Journal Article

Effects of Sulfur Level and Anisotropy of Sulfide Inclusions on Tensile, Impact, and Fatigue Properties of SAE 4140 Steel

During metal forming processes such as rolling and forging, deformable manganese sulfide (MnS) inclusions become elongated. Such elongated MnS inclusions can have considerable adverse effects on mechanical properties, if the inclusions are not aligned with the loading direction. The objectives of this study were to evaluate and compare fatigue, monotonic tensile and CVN impact behavior of SAE 4140 steel with high (0.077% S), low (0.012% S) and ultra low (0.004% S) sulfur contents at two hardness levels (40 HRC and 50 HRC). The longitudinally oriented samples at 40 HRC, where MnS inclusions were oriented along the loading direction, did not exhibit any significant sensitivity of tensile or fatigue properties to the sulfur content. For the transversely oriented MnS inclusions, however, the monotonic tensile test results indicate very low ductility of the high sulfur material at both hardness levels, where specimens failed shortly after yielding.
Journal Article

Axial and Bending Fatigue of a Medium Carbon Steel Including Geometry and Residual Stress Effects

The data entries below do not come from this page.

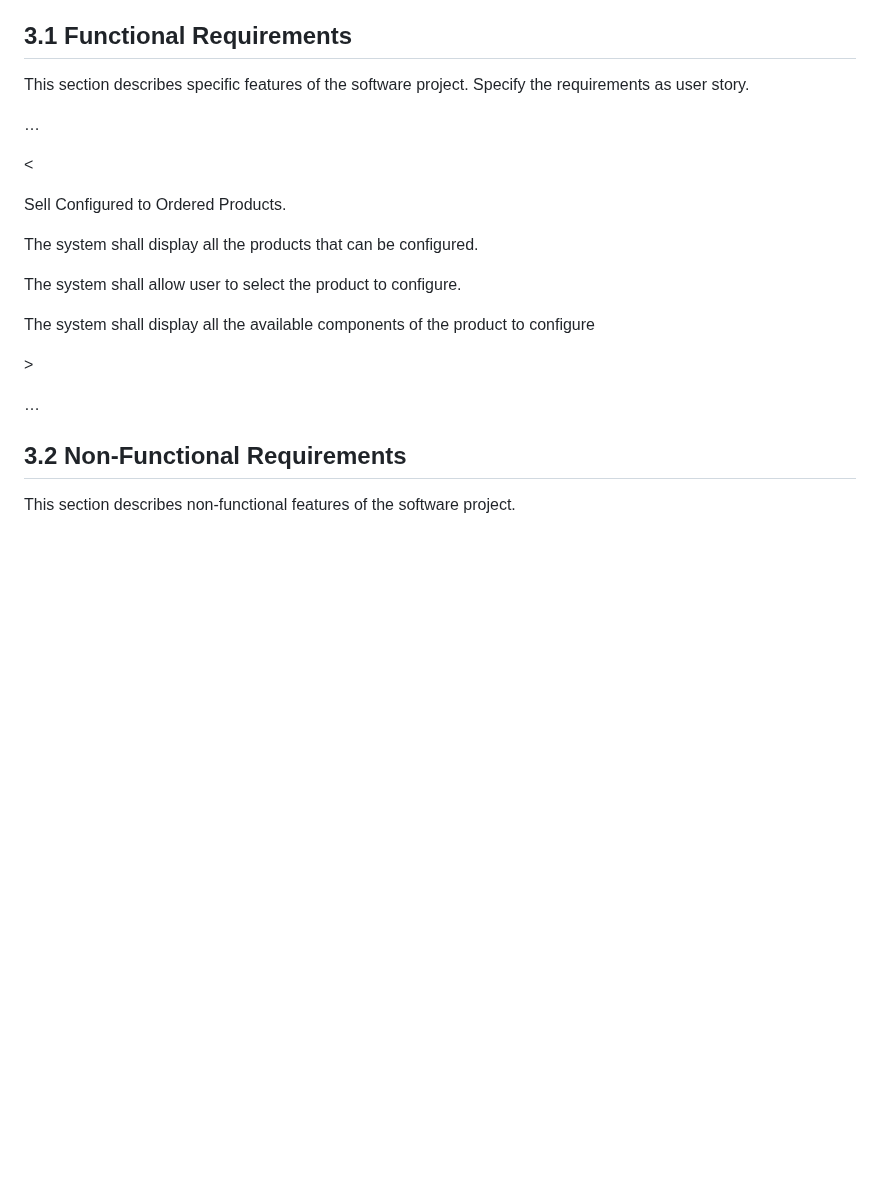
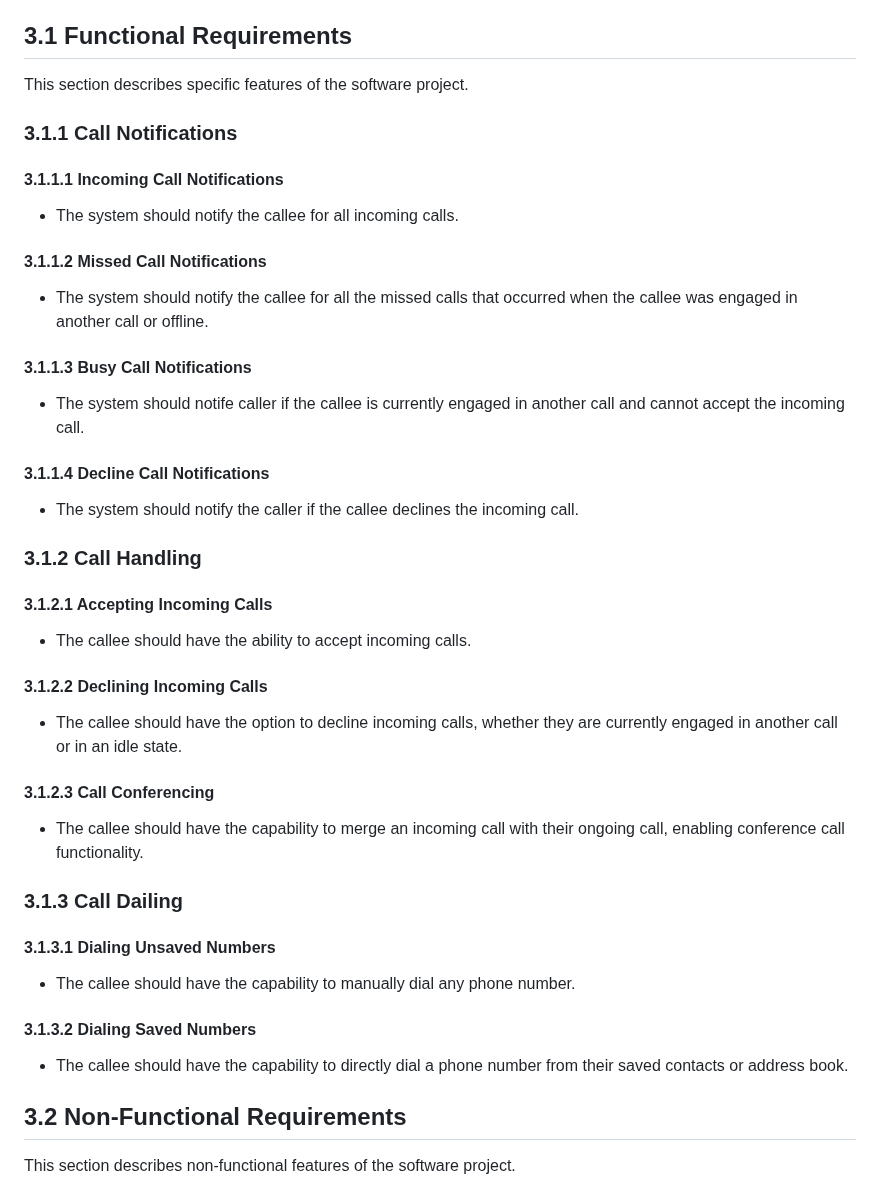
Before and after one commit to Developik/comp4050, a Markdown page: a2/Software Requirements Specification.md, the part around one of its changes. Drawn GitHub-style; blank space fills up the shorter version.

Commit message:
Added Functional Requirements

```diff
--- a/a2/Software Requirements Specification.md
+++ b/a2/Software Requirements Specification.md
@@ -124,23 +139,38 @@ This will be the largest and most important section of the SRS. The customer req
 
 ## 3.1 Functional Requirements
 
-This section describes specific features of the software project. Specify the requirements as user story.
+This section describes specific features of the software project.
 
-…
+### 3.1.1 Call Notifications
 
-\<
+#### 3.1.1.1 Incoming Call Notifications
+- The system should notify the callee for all incoming calls.
+#### 3.1.1.2 Missed Call Notifications
+- The system should notify the callee for all the missed calls that occurred when the callee was engaged in another call or offline.
+#### 3.1.1.3 Busy Call Notifications
+- The system should notife caller if the callee is currently engaged in another call and cannot accept the incoming call.
+#### 3.1.1.4 Decline Call Notifications
+- The system should notify the caller if the callee declines the incoming call.
 
-Sell Configured to Ordered Products.
+### 3.1.2 Call Handling
 
-The system shall display all the products that can be configured.
+#### 3.1.2.1 Accepting Incoming Calls
+- The callee should have the ability to accept incoming calls.
+#### 3.1.2.2 Declining Incoming Calls
+- The callee should have the option to decline incoming calls, whether they are currently engaged in another call or in an idle state.
+#### 3.1.2.3 Call Conferencing
+- The callee should have the capability to merge an incoming call with their ongoing call, enabling conference call functionality.
 
-The system shall allow user to select the product to configure.
+### 3.1.3 Call Dailing
 
-The system shall display all the available components of the product to configure
+#### 3.1.3.1 Dialing Unsaved Numbers
+- The callee should have the capability to manually dial any phone number.
+#### 3.1.3.2 Dialing Saved Numbers
+- The callee should have the capability to directly dial a phone number from their saved contacts or address book.
 
-\>
 
-…
+
+
 
 ## 3.2 Non-Functional Requirements
 
```
Also changed, not shown: other parts of a2/Software Requirements Specification.md (+17 -2 lines).
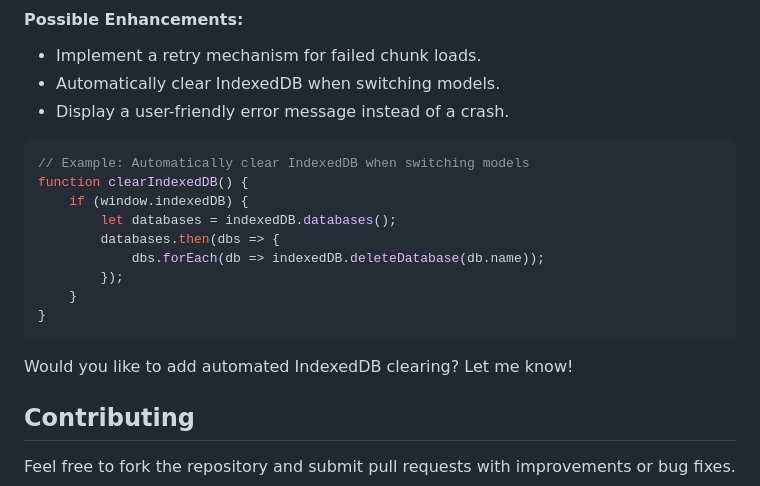
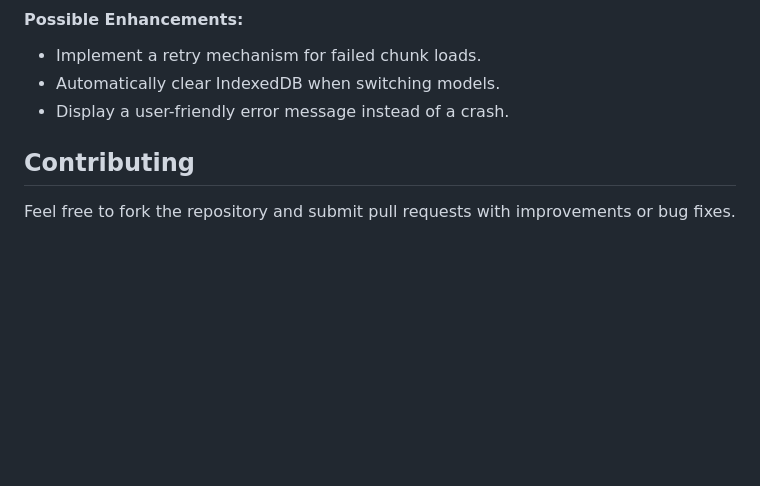
Before and after one commit to Celpear/local-llm-browser-chat, a Markdown page: README.md, the part around the change. GitHub-like rendering; blank space fills up the shorter version.

Commit message:
feat: update readme

````diff
--- a/README.md
+++ b/README.md
@@ -59,20 +59,6 @@ If a new model is used, the IndexedDB must be cleared manually. You can implemen
 - Automatically clear IndexedDB when switching models.
 - Display a user-friendly error message instead of a crash.
 
-```javascript
-// Example: Automatically clear IndexedDB when switching models
-function clearIndexedDB() {
-    if (window.indexedDB) {
-        let databases = indexedDB.databases();
-        databases.then(dbs => {
-            dbs.forEach(db => indexedDB.deleteDatabase(db.name));
-        });
-    }
-}
-```
-Would you like to add automated IndexedDB clearing? Let me know!
-
-
 ## Contributing
 Feel free to fork the repository and submit pull requests with improvements or bug fixes.
 
````
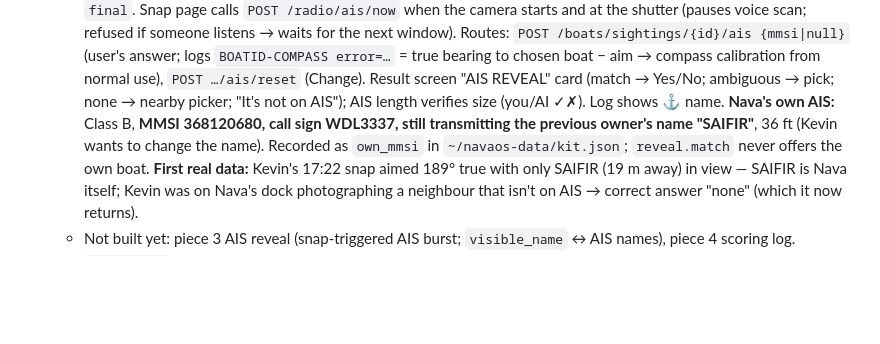
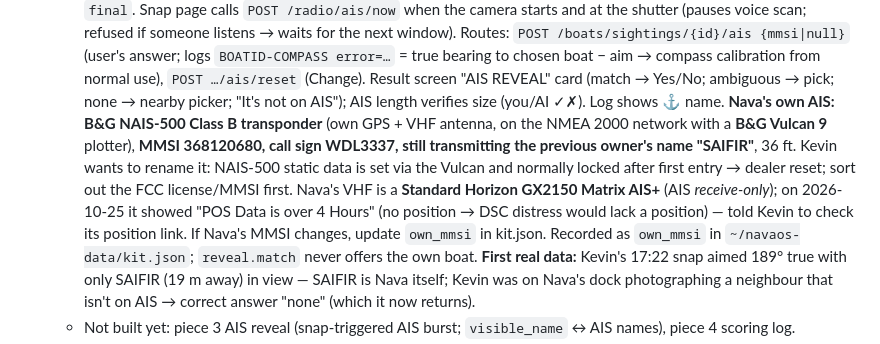
Before and after one commit to Jackrabbitdeliveries/navaos, a Markdown page: CLAUDE.md, the part around the change. Drawn GitHub-style; blank space fills up the shorter version.

Commit message:
CLAUDE.md: Nava's AIS is a B&G NAIS-500 (SAIFIR), radio is a GX2150
Co-Authored-By: Claude Opus 5.5 <noreply@anthropic.com>
Claude-Session: https://claude.ai/code/session_019izRs2foZSP88tFr21g9fY

```diff
--- a/CLAUDE.md
+++ b/CLAUDE.md
@@ -261,9 +261,16 @@ Legacy path (`ChannelConfig.receiver="rtl_fm"`): rtl_fm → AdaptiveSquelch
     calibration from normal use), `POST …/ais/reset` (Change). Result screen
     "AIS REVEAL" card (match → Yes/No; ambiguous → pick; none → nearby
     picker; "It's not on AIS"); AIS length verifies size (you/AI ✓✗). Log
-    shows ⚓ name. **Nava's own AIS:** Class B, **MMSI 368120680, call sign
-    WDL3337, still transmitting the previous owner's name "SAIFIR"**, 36 ft
-    (Kevin wants to change the name). Recorded as `own_mmsi` in
+    shows ⚓ name. **Nava's own AIS:** **B&G NAIS-500 Class B transponder**
+    (own GPS + VHF antenna, on the NMEA 2000 network with a **B&G Vulcan 9**
+    plotter), **MMSI 368120680, call sign WDL3337, still transmitting the
+    previous owner's name "SAIFIR"**, 36 ft. Kevin wants to rename it: NAIS-500
+    static data is set via the Vulcan and normally locked after first entry →
+    dealer reset; sort out the FCC license/MMSI first. Nava's VHF is a
+    **Standard Horizon GX2150 Matrix AIS+** (AIS *receive-only*); on 2026-10-25
+    it showed "POS Data is over 4 Hours" (no position → DSC distress would lack
+    a position) — told Kevin to check its position link. If Nava's MMSI changes,
+    update `own_mmsi` in kit.json. Recorded as `own_mmsi` in
     `~/navaos-data/kit.json`; `reveal.match` never offers the own boat.
     **First real data:** Kevin's 17:22 snap aimed 189° true
     with only SAIFIR (19 m away) in view — SAIFIR is Nava itself; Kevin was on
```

This paper discusses the effects of changes in specimen geometry, stress gradient, and residual stresses on fully-reversed constant amplitude uniaxial fatigue behavior of a medium carbon steel. Axial fatigue tests were performed on both flat and round specimens, while four-point rotating bending tests were performed only on round specimens. All the tests were performed using shot peened and unpeened flat and round samples, to investigate the effects of compressive residual stresses on fatigue behavior. The specimens in the rotating bending tests experienced longer life for a given stress amplitude than in the axial test. Shot-peening was found to be beneficial in the long life region, while in short life tests the shot-peened samples experienced a shorter life than the unpeened samples under both axial and bending test conditions.